PROMPT>
Report the lines of the material that carry the string "page".

EXERCISE INPUT>
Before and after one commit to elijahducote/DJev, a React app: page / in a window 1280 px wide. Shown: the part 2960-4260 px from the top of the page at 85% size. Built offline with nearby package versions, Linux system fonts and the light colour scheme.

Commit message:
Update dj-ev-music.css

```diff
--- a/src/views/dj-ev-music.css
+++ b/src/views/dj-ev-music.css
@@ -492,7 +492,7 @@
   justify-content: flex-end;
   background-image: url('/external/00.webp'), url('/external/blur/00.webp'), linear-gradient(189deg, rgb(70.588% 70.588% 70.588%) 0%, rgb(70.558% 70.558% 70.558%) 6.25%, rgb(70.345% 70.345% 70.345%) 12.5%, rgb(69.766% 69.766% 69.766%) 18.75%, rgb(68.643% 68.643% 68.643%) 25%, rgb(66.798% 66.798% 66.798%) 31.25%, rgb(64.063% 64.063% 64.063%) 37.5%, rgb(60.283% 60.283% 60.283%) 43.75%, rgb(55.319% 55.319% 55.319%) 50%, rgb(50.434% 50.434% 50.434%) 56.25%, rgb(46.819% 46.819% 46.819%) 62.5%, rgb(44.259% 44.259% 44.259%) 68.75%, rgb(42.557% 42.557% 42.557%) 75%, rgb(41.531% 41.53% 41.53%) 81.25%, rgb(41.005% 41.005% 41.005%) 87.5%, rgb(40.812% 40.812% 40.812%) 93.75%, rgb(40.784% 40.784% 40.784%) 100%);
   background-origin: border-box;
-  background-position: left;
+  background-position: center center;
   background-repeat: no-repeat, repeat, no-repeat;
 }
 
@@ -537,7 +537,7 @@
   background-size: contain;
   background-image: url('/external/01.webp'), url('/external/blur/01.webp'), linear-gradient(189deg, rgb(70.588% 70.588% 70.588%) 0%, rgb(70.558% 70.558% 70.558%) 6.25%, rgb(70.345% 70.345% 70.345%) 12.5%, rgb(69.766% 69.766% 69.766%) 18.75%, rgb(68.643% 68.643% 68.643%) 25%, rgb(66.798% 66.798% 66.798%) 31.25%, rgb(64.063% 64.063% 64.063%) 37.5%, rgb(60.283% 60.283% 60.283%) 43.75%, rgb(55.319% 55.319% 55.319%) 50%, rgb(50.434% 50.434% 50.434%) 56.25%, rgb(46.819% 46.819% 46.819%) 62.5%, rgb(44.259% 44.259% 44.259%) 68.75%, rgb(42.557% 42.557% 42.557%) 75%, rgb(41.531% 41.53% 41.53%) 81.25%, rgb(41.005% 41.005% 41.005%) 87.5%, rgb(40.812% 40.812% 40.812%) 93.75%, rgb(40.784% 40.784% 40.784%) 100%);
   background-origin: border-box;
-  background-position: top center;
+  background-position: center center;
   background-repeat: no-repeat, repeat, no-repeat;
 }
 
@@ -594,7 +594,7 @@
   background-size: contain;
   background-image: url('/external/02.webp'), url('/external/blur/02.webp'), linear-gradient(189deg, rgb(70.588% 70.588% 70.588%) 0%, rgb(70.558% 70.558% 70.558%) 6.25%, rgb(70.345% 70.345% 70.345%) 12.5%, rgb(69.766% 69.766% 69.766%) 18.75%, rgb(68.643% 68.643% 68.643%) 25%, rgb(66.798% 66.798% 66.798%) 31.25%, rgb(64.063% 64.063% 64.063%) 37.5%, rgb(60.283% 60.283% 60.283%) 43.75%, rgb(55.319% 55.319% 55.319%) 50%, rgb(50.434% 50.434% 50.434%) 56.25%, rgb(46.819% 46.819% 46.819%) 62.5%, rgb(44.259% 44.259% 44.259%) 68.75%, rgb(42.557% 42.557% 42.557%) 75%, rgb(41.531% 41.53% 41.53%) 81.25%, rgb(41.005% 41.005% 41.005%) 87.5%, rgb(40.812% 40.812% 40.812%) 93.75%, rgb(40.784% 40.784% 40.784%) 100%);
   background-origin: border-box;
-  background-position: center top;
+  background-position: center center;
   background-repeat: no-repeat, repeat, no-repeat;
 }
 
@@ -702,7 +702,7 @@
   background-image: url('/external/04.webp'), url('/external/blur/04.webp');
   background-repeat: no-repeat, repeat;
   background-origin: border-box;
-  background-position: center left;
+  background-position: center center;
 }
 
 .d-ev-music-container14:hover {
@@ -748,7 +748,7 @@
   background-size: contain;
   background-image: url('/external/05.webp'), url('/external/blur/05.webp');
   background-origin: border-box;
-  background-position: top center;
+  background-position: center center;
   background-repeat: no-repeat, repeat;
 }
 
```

...

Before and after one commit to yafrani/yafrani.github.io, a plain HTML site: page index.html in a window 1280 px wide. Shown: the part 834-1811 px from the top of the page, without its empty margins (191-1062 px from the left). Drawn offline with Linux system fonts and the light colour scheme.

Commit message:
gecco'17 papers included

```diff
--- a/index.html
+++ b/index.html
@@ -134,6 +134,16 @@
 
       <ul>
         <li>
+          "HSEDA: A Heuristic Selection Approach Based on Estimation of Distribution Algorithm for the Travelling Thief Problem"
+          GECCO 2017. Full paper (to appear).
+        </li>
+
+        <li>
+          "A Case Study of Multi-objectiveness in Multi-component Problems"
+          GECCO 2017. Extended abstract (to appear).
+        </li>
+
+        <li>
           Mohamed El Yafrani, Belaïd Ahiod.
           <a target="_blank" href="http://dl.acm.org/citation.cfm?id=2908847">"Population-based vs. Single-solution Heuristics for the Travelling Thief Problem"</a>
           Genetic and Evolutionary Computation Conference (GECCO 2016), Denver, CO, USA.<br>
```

EXPECTED ANSWER>
Before and after one commit to elijahducote/DJev, a React app: page / in a window 1280 px wide. Shown: the part 2960-4260 px from the top of the page at 85% size. Built offline with nearby package versions, Linux system fonts and the light colour scheme.
Before and after one commit to yafrani/yafrani.github.io, a plain HTML site: page index.html in a window 1280 px wide. Shown: the part 834-1811 px from the top of the page, without its empty margins (191-1062 px from the left). Drawn offline with Linux system fonts and the light colour scheme.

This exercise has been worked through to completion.